Leadership isn’t a new topic, especially within the Canadian conference. In fact, developing leaders is one of the conference’s six strategic goals and services. Four years ago, the conference commissioned a pastoral trends survey, and found that nearly 39 percent of participants indicated they would be leaving the conference – creating a leadership vacuum in many churches. The survey also indicated that a large group of pastors were facing burnout and disillusionment.
So, what’s the key to healthy, long-term leadership? Most readers will agree with the ideas presented by this month’s feature writers: our goal as Christians is to be servant leaders, first to Christ and then to others, possessing a spirit of humility, faithfulness, and collaboration.
This isn’t a particularly earth-shattering concept – it comes straight from the Bible. But do we really live out the ideals of servant leadership? Have we successfully avoided the snares of celebrity or power-play leadership? Or are we too easily influenced by church “stars”? Do we believe leadership is defined by credentials and accomplishments?

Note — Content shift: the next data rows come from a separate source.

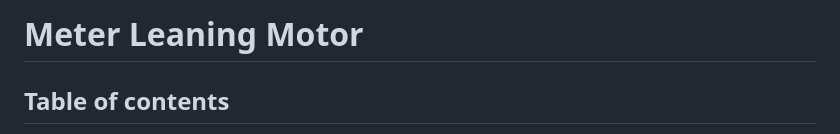
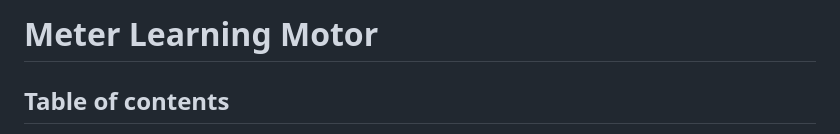
Before and after one commit to segoleneguerin/meter_learning_motor, a Markdown page: README.md, the part around the change. Rendered like a GitHub page.

```diff
--- a/README.md
+++ b/README.md
@@ -1,4 +1,4 @@
-# Meter Leaning Motor
+# Meter Learning Motor
 
 ## Table of contents
 * [General info](#general-info)
```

Who do we call to be pastors, church planters, and leaders (we’re searching for several key ones right now, including an executive director) in our denomination – those who we perceive to have influence, charisma, and power, or someone with a true servant’s heart? Of course, the two qualities aren’t necessarily mutually exclusive, but they often are.
Unless we grasp the importance of servant leadership – the willingness to stoop and wash another’s person’s feet; the willingness to collaborate with and hear from the community at large; the willingness to change and be changed – we will continue to face a leadership crisis. That’s why we’re raising this issue again. May we all be impacted once again by Jesus’ example of what it means to be a servant leader.